caption

after Peter Lely, Sir Joseph Ashe, 1st Baronet of Twickenham (1618–1686)

Photo courtesy of Tom St Aubyn (All rights reserved)

Details

Country House
Raynham Hall
Title(s)
Sir Joseph Ashe, 1st Baronet of Twickenham (1618–1686)
Date
c.1665
Location
The Belisarius Room
Medium and support
Oil on canvas
Dimensions
Overall height: 124 cm, Overall width: 100 cm
Artist
after Peter Lely (1618-1680)
Catalogue Number
RN65

Description

Joseph Ashe (1618–1686) was the son of James Ashe, a Somerset clothier, and Grace Pitt, the daughter of a merchant of Dorset. Ashe had married Mary Wilson, the daughter of a London draper, by 1652. Their eldest daughter, Katherine (1652–1729), married William Windham I of Felbrigg in 1669, while their second daughter, Mary (1652–85), married Horatio, 1st Viscount Townshend (1630–1687) of Raynham in 1673. Ashe became rich as a merchant trading in Flanders and may have helped transfer funds to the exiled Royal Court. His alleged support of the Royalist cause during the Interregnum might explain the award of a baronetcy on the Restoration of Charles II in 1660. He acquired and enhanced a large estate in Twickenham (later named Cambridge Park) and also leased the manor of Downton, Wiltshire. He was MP for Heytesbury and for Downton from 1670 until 1681, though he was not particularly active in Parliament. Ashe was one of the largest investors in the East India Company, in which he served as governor in 1684–5. He died a wealthy man and was buried at the parish church of St Mary, Twickenham, Middlesex.1

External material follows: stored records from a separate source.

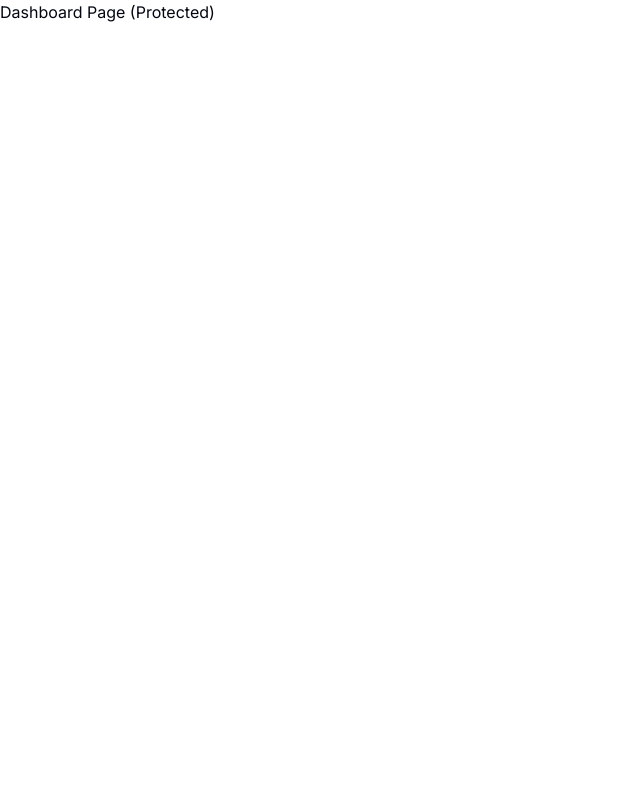
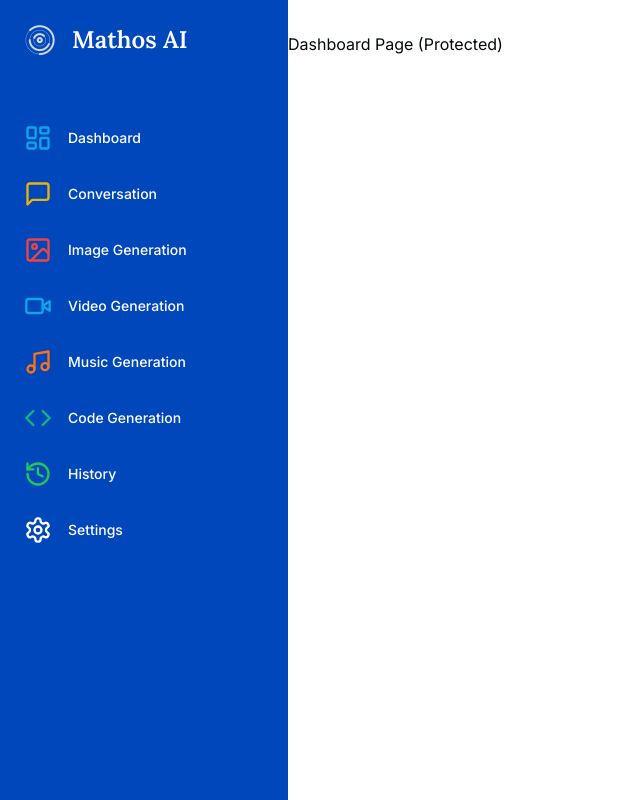
Before and after one commit to branebb/ai-tools, a Next.js app: page /dashboard in a window 1280 px wide. Shown: the whole page, without its empty margins (0-640 px from the left). Built offline with nearby package versions, Linux system fonts and the light colour scheme.

Commit message:
Sidebar added

```diff
--- a/app/(dashboard)/(routes)/dashboard/page.tsx
+++ b/app/(dashboard)/(routes)/dashboard/page.tsx
@@ -1,10 +1,7 @@
-import { UserButton } from "@clerk/nextjs";
-
 const DashboardPage = () => {
   return (
     <div>
       <p>Dashboard Page (Protected)</p>
-      <UserButton afterSignOutUrl="/" />
     </div>
   )
 }
--- /dev/null
+++ b/app/(dashboard)/layout.tsx
@@ -0,0 +1,22 @@
+import Navbar from "@/components/navbar";
+import Sidebar from "@/components/sidebar";
+
+const DashBoardLayout = ({
+    children
+}: {
+    children: React.ReactNode;
+}) => {
+    return (
+        <div className="h-full relative">
+            <div className="hidden h-full md:flex md:w-72 md:flex-col md:fixed md:inset-y-0 z-[80] bg-[#0047BB]">
+                <Sidebar />
+            </div>
+            <div className="md:pl-72">
+                <Navbar />
+                {children}
+            </div>
+        </div>
+    );
+}
+
+export default DashBoardLayout;
--- a/app/(landing)/page.tsx
+++ b/app/(landing)/page.tsx
@@ -1,22 +1,22 @@
-import {Button} from "@/components/ui/button";
+import { Button } from "@/components/ui/button";
 import Link from "next/link";
 
 const LandingPage = () => {
     return (
         <div>
-        Landing Page (Unproteced)
+            Landing Page (Unprotected)
             <div>
-            <Link href ="/sign-in">
+                <Button asChild>
+                    <Link href="/sign-in">
+                        Login
+                    </Link>
+                </Button>
                 <Button>
-                    Login
+                    <Link href="/sign-up">
+                        Register
+                    </Link>
                 </Button>
-            </Link>
-            <Link href ="/sign-up">
-                <Button>
-                    Register
-                </Button>
-            </Link>
-        </div>
+            </div>
         </div>
     );
 }
--- a/app/layout.tsx
+++ b/app/layout.tsx
@@ -6,8 +6,8 @@
 const inter = Inter({ subsets: ['latin'] })
 
 export const metadata: Metadata = {
-  title: 'AI Tools',
-  description: 'AI tools in one platform',
+  title: 'Mathos AI Tools',
+  description: 'AI tools provided by mathos',
 }
 
 export default function RootLayout({
--- /dev/null
+++ b/components/mobile-sidebar.tsx
@@ -0,0 +1,23 @@
+"use client";
+
+import { Button } from "@/components/ui/button";
+import { Menu } from "lucide-react";
+import { Sheet, SheetContent, SheetTrigger } from "@/components/ui/sheet";
+import Sidebar from "@/components/sidebar";
+
+const MobileSidebar = () => {
+    return (
+        <Sheet>
+            <SheetTrigger>
+                <Button variant="ghost" size="icon" className="md:hidden">
+                    <Menu />
+                </Button>
+            </SheetTrigger>
+            <SheetContent side="left" className="p-0">
+                <Sidebar />
+            </SheetContent>
+        </Sheet>
+    );
+}
+
+export default MobileSidebar;
--- /dev/null
+++ b/components/navbar.tsx
@@ -0,0 +1,15 @@
+import { UserButton } from "@clerk/nextjs";
+import MobileSidebar from "@/components/mobile-sidebar";
+
+const Navbar = () => {
+    return (
+        <div className="flex items-center p-4">
+            <MobileSidebar />
+            <div className="flex w-full justify-end">
+                <UserButton afterSignOutUrl="/" />
+            </div>
+        </div>
+    );
+}
+
+export default Navbar;
--- /dev/null
+++ b/components/sidebar.tsx
@@ -0,0 +1,98 @@
+"use client";
+
+import { Lora } from "next/font/google";
+import Image from "next/image";
+import Link from "next/link";
+
+import { cn } from "@/lib/utils";
+import { LayoutDashboard, MessageSquare, ImageIcon, VideoIcon, Music, HistoryIcon, Code, Settings } from "lucide-react"
+
+const lora = Lora({ weight: "600", subsets: ["latin"] })
+
+const routes = [
+    {
+        label: "Dashboard",
+        icon: LayoutDashboard,
+        href: "/dashboard",
+        color: "text-sky-500",
+    },
+
+    {
+        label: "Conversation",
+        icon: MessageSquare,
+        href: "/conversation",
+        color: "text-yellow-500",
+    },
+
+    {
+        label: "Image Generation",
+        icon: ImageIcon,
+        href: "/image",
+        color: "text-red-500",
+    },
+
+    {
+        label: "Video Generation",
+        icon: VideoIcon,
+        href: "/video",
+        color: "text-sky-500",
+    },
+
+    {
+        label: "Music Generation",
+        icon: Music,
+        href: "/music",
+        color: "text-orange-500",
+    },
+
+    {
+        label: "Code Generation",
+        icon: Code,
+        href: "/code",
+        color: "text-emerald-500",
+    },
+
+    {
+        label: "History",
+        icon: HistoryIcon,
+        href: "/history",
+        color: "text-green-500",
+    },
+
+    {
+        label: "Settings",
+        icon: Settings,
+        href: "/settings",
+    },
+];
+
+const Sidebar = () => {
+    return (
+        <div className="space-y-4 py-4 flex flex-col h-full bg-[#0047BB] text-white">
+            <div className="px-3 py-2 flex-1">
+                <Link href="/dashboard" className="flex items-center pl-3 mb-14">
+                    <div className="relative w-8 h-8 mr-4">
+                        <Image fill alt="logo" src="/mathos logo transparent.png" />
+                    </div>
+                    <h1 className={cn("text-2xl font-bold", lora.className)}>Mathos AI</h1>
+                </Link>
+                <div className="space-y-1">
+                    {routes.map((route) => (
+                        <Link href={route.href}
+                            key={route.href}
+                            className="text-sm group flex p-3 w-full
+                        justify-start font-medium cursor-pointer hover:text-white hover:bg-[#CED9E5]/10
+                        rounded-lg transition">
+                            <div className="flex items-center flex-1">
+                                <route.icon className={cn("h-7 w-7 mr-4", route.color)} />
+                                {route.label}
+                            </div>
+                        </Link>
+                    ))}
+                </div>
+            </div>
+        </div>
+    );
+}
+
+export default Sidebar;
--- /dev/null
+++ b/components/ui/sheet.tsx
@@ -0,0 +1,144 @@
+"use client"
+
+import * as React from "react"
+import * as SheetPrimitive from "@radix-ui/react-dialog"
+import { cva, type VariantProps } from "class-variance-authority"
+import { X } from "lucide-react"
+
+import { cn } from "@/lib/utils"
+
+const Sheet = SheetPrimitive.Root
+
+const SheetTrigger = SheetPrimitive.Trigger
+
+const SheetClose = SheetPrimitive.Close
+
+const SheetPortal = ({
+  className,
+  ...props
+}: SheetPrimitive.DialogPortalProps) => (
+  <SheetPrimitive.Portal className={cn(className)} {...props} />
+)
+SheetPortal.displayName = SheetPrimitive.Portal.displayName
+
+const SheetOverlay = React.forwardRef<
+  React.ElementRef<typeof SheetPrimitive.Overlay>,
+  React.ComponentPropsWithoutRef<typeof SheetPrimitive.Overlay>
+>(({ className, ...props }, ref) => (
+  <SheetPrimitive.Overlay
+    className={cn(
+      "fixed inset-0 z-50 bg-background/80 backdrop-blur-sm data-[state=open]:animate-in data-[state=closed]:animate-out data-[state=closed]:fade-out-0 data-[state=open]:fade-in-0",
+      className
+    )}
+    {...props}
+    ref={ref}
+  />
+))
+SheetOverlay.displayName = SheetPrimitive.Overlay.displayName
+
+const sheetVariants = cva(
+  "fixed z-50 gap-4 bg-background p-6 shadow-lg transition ease-in-out data-[state=open]:animate-in data-[state=closed]:animate-out data-[state=closed]:duration-300 data-[state=open]:duration-500",
+  {
+    variants: {
+      side: {
+        top: "inset-x-0 top-0 border-b data-[state=closed]:slide-out-to-top data-[state=open]:slide-in-from-top",
+        bottom:
+          "inset-x-0 bottom-0 border-t data-[state=closed]:slide-out-to-bottom data-[state=open]:slide-in-from-bottom",
+        left: "inset-y-0 left-0 h-full w-3/4 border-r data-[state=closed]:slide-out-to-left data-[state=open]:slide-in-from-left sm:max-w-sm",
+        right:
+          "inset-y-0 right-0 h-full w-3/4  border-l data-[state=closed]:slide-out-to-right data-[state=open]:slide-in-from-right sm:max-w-sm",
+      },
+    },
+    defaultVariants: {
+      side: "right",
+    },
+  }
+)
+
+interface SheetContentProps
+  extends React.ComponentPropsWithoutRef<typeof SheetPrimitive.Content>,
+    VariantProps<typeof sheetVariants> {}
+
+const SheetContent = React.forwardRef<
+  React.ElementRef<typeof SheetPrimitive.Content>,
+  SheetContentProps
+>(({ side = "right", className, children, ...props }, ref) => (
+  <SheetPortal>
+    <SheetOverlay />
+    <SheetPrimitive.Content
+      ref={ref}
+      className={cn(sheetVariants({ side }), className)}
+      {...props}
+    >
+      {children}
+      <SheetPrimitive.Close className="absolute right-4 top-4 rounded-sm opacity-70 ring-offset-background transition-opacity hover:opacity-100 focus:outline-none focus:ring-2 focus:ring-ring focus:ring-offset-2 disabled:pointer-events-none data-[state=open]:bg-secondary">
+        <X className="h-4 w-4" />
+        <span className="sr-only">Close</span>
+      </SheetPrimitive.Close>
+    </SheetPrimitive.Content>
+  </SheetPortal>
+))
+SheetContent.displayName = SheetPrimitive.Content.displayName
+
+const SheetHeader = ({
+  className,
+  ...props
+}: React.HTMLAttributes<HTMLDivElement>) => (
+  <div
+    className={cn(
+      "flex flex-col space-y-2 text-center sm:text-left",
+      className
+    )}
+    {...props}
+  />
+)
+SheetHeader.displayName = "SheetHeader"
+
+const SheetFooter = ({
+  className,
+  ...props
+}: React.HTMLAttributes<HTMLDivElement>) => (
+  <div
+    className={cn(
+      "flex flex-col-reverse sm:flex-row sm:justify-end sm:space-x-2",
+      className
+    )}
+    {...props}
+  />
+)
+SheetFooter.displayName = "SheetFooter"
+
+const SheetTitle = React.forwardRef<
+  React.ElementRef<typeof SheetPrimitive.Title>,
+  React.ComponentPropsWithoutRef<typeof SheetPrimitive.Title>
+>(({ className, ...props }, ref) => (
+  <SheetPrimitive.Title
+    ref={ref}
+    className={cn("text-lg font-semibold text-foreground", className)}
+    {...props}
+  />
+))
+SheetTitle.displayName = SheetPrimitive.Title.displayName
+
+const SheetDescription = React.forwardRef<
+  React.ElementRef<typeof SheetPrimitive.Description>,
+  React.ComponentPropsWithoutRef<typeof SheetPrimitive.Description>
+>(({ className, ...props }, ref) => (
+  <SheetPrimitive.Description
+    ref={ref}
+    className={cn("text-sm text-muted-foreground", className)}
+    {...props}
+  />
+))
+SheetDescription.displayName = SheetPrimitive.Description.displayName
+
+export {
+  Sheet,
+  SheetTrigger,
+  SheetClose,
+  SheetContent,
+  SheetHeader,
+  SheetFooter,
+  SheetTitle,
+  SheetDescription,
+}
--- a/package.json
+++ b/package.json
@@ -10,6 +10,7 @@
   },
   "dependencies": {
     "@clerk/nextjs": "^4.23.1",
+    "@radix-ui/react-dialog": "^1.0.4",
     "@radix-ui/react-slot": "^1.0.2",
     "@types/node": "20.4.5",
     "@types/react": "18.2.17",
```
Also changed, not shown: public/mathos logo transparent.png (added), 1 other file (tests, documents, lock files or other folders).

This portrait, which shows Ashe positioned against a rocky outcrop, with a landscape background (presumably his Twickenham estate), is, as Oliver Millar noted, a ‘rather soft and indeterminate’ copy after a portrait at Felbrigg Hall, Norfolk (National Trust, NT 1401171), attributed to Sir Peter Lely and studio, and thought to have been created around 1660–5.2 It is possible that Katherine Ashe took the original portrait of her father with her to Felbrigg Hall on her marriage and a copy was made for Mary to hang at Raynham. The artist Sir Ralph Cole (bap. 1629–1704), who may have been responsible for the portrait of another family member, Horatio the 1st Viscount (Felbrigg Hall, NT 1401200) may also have had some involvement in the copy of Lely’s Sir Joseph Ashe, given that he reproduced the same portrait format for two other sitters, Thomas Windam (National Portrait Gallery, NPG D4854) and Robert Liddell (Chirk Castle, National Trust, NT 1171138).

by Emily Burns

Bibliography

Prince Frederick Duleep Singh, Portraits in Norfolk Houses, ed. Rev. Edmund Farrer, vol. 2, Norwich : Jarrold and Sons, 1928, Singh, 1928, vol. 2, p. 226, no. 12 (‘RICHARD HARRISON’)


Footnotes

  1. See the entry on Ashe at the Twickenham Museum, http://www.twickenham-museum.org.uk/detail.php?aid=126&cid=15&ctid=1 (accessed 2 February 2020).

    1
  2. Oliver Millar, notebook, ONM/1/22, p. 18, ‘version of the supposed Lely at Felbrigg’; Singh, 1928, vol. 2, p. 228, no. 1.

    2

Related catalogue items from Raynham Hall

  • Castle Howard Raynham Hall

    William Cavendish, 5th Duke of Devonshire (1748–1811)

    after Joshua Reynolds, ? c.1813

  • Castle Howard Raynham Hall

    Review of the Norfolk Militia

    David Morier, c.1759–63

  • Castle Howard Raynham Hall

    Richard Harrison (1646–1726)

    Jonathan Richardson the Elder, c.1710–20